Although my style varies from year to year and from subject to subject I find that there are 5 qualities that I can’t seem to do without in my paintings.
These are things that seem to satisfy me as a way of expressing who I am and perhaps – admittedly – fill the need to feel I am working with all my faculties to use the medium in such a way as to showcase its unique qualities.
For example – I don’t like to use the drybrush method very much as I feel it just kills the medium. Drybrush is where you use the bare minimum of moisture – just sufficient to get some paint on to your brush basically – and paint in a very tight and detailed way.
A simple lemon study I did for my class displaying strong tonal values from light to mid to dark using only yellow and purple – no tube black!
Conversely – I don’t like to use great dollops of paint in thick applications either as I feel this ends up looking like a painting done using hobby poster paints.
Simple nastursim leaf study – here I like to avoid a solid block of colour and use varying degrees of tone and different shades of green to inject life and interest into my work
For me it is about a happy medium (excuse the pun!) of using delicious and delicate yet vibrant veils of colour – usually applied wet into wet layer after layer.
Within that general approach of application I have 5 specific habits that produce 5 specific qualities – which give me the most fun and satisfaction:-
- avoiding using solid passages of colour – I just can’t seem to paint – nor do I desire to paint in a perfectly even flat way. I like to keep washes irregular with pale, medium and darker areas all intermingling.
Why? Because I feel solid blocks of colour are dead – there is no gradation and no life!
2. creating “lost and found” edges in my painting – this means making for example the stem of a flower have some paler edges so that it isn’t regular all the way along.
WHY? Because I reckon that viewers only need – and in fact like – a little information. If you are painting a still life – people can see that there are apples, pineapples, a bottle of wine etc and so don’t need you to make a complete outline of each item. Suggestions are good enough and letting edges slip into nothingness adds to the poetry and mystery of a painting and also provide some “oxygen” in those “gaps” for the viewer and the elements to breathe.
3. I never use tube black and always mix dark darks using blues, browns, dark reds and dark greens.

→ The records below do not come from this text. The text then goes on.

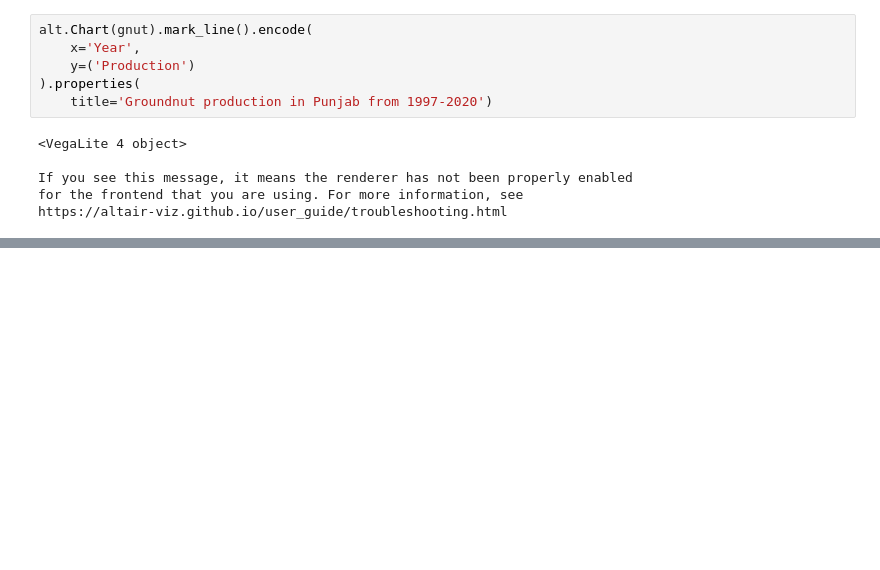
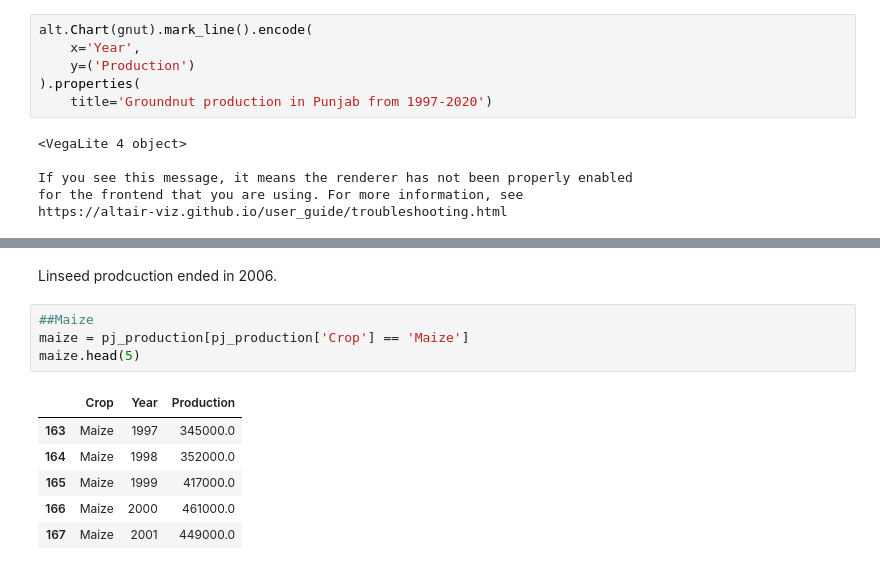
Before and after one commit to ananyatiwari14/DATAPROJECTFall2022, a Jupyter notebook: j33 finals.ipynb, the cells around one changed output, grey strips where cells are left out. Cells and saved outputs as stored; diff of their text form; blank space fills up the shorter version.

```diff
--- a/j33 finals.ipynb
+++ b/j33 finals.ipynb
@@ -1104,0 +1173,13 @@ https://altair-viz.github.io/user_guide/troubleshooting.html
+# %% [markdown]
+Linseed prodcuction ended in 2006.
+# %%
+##Maize
+maize = pj_production[pj_production['Crop'] == 'Maize']
+maize.head(5)
+# %% [output]
+|  | Crop | Year | Production |
+| 163 | Maize | 1997 | 345000.0 |
+| 164 | Maize | 1998 | 352000.0 |
+| 165 | Maize | 1999 | 417000.0 |
+| 166 | Maize | 2000 | 461000.0 |
+| 167 | Maize | 2001 | 449000.0 |
```
Also changed, not shown: parts of 37 cells of this notebook.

WHY? Because these mixes produce a rich velvety dark that says “black” well enough and also separates into the two hues to a degree. The result is an interesting “alive” black that has more depth to it. I always tell my students that to me using tube black is tantamount to stamping the word “Amateur” across your painting! I jest – but in all seriousness I think mixed blacks lend a much more painterly quality to paintings – especially the when using such a delicate medium as watercolour.

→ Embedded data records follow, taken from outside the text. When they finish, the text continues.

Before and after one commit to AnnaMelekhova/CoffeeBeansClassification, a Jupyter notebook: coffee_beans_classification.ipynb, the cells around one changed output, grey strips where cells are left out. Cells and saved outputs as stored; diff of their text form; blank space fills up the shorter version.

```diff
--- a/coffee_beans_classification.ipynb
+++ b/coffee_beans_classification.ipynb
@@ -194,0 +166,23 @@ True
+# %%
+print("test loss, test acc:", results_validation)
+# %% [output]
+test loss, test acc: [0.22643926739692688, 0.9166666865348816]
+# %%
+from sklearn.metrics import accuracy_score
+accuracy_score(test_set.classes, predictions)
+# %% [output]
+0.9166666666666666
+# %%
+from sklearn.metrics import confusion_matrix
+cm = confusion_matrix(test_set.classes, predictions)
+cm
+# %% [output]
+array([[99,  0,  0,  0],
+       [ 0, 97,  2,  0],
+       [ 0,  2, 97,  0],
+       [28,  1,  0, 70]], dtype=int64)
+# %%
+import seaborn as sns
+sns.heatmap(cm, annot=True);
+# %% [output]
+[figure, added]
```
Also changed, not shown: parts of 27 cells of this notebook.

4. Spatter! I can’t seem to resist flicking some dilute wash colour using a floppy mop brush right at the end of my paintings.
WHY? I feel it somehow adds a unifying quality to different areas of the painting and can add a touch of magic or whimsy – especially to my playful animal paintings. That said – I have also used it in more “serious” subjects for a signature flourish and a burst of energy.
5. and finally – readable tones. I like to establish well defined tones of lights, mids and darks at the outset.
WHY? Because this is he underpinning – the framework for the whole painting. If you do not establish good strong tonal patterns then no amount of prettily applied paint and detail work will save it.
This article that I wrote for Leisure Painter a few months ago shows how to paint a black dog without using tube black and by developing clearly discernible tonal values.
To view my animal art gallery please visit anytime via clicking THIS TEXT – EASTWITCHING
My art group – everyone will do their own version using watercolour in their own individual way!
Do you have any preferred habits or qualities in your work?
If so please share them with us in the comments below and watch out for my next post – thanks for reading – meantime – if you fancy watching one of over 200 of my watercolour video tutorials then hop over to my YouTube CHANNEL HERE! Alison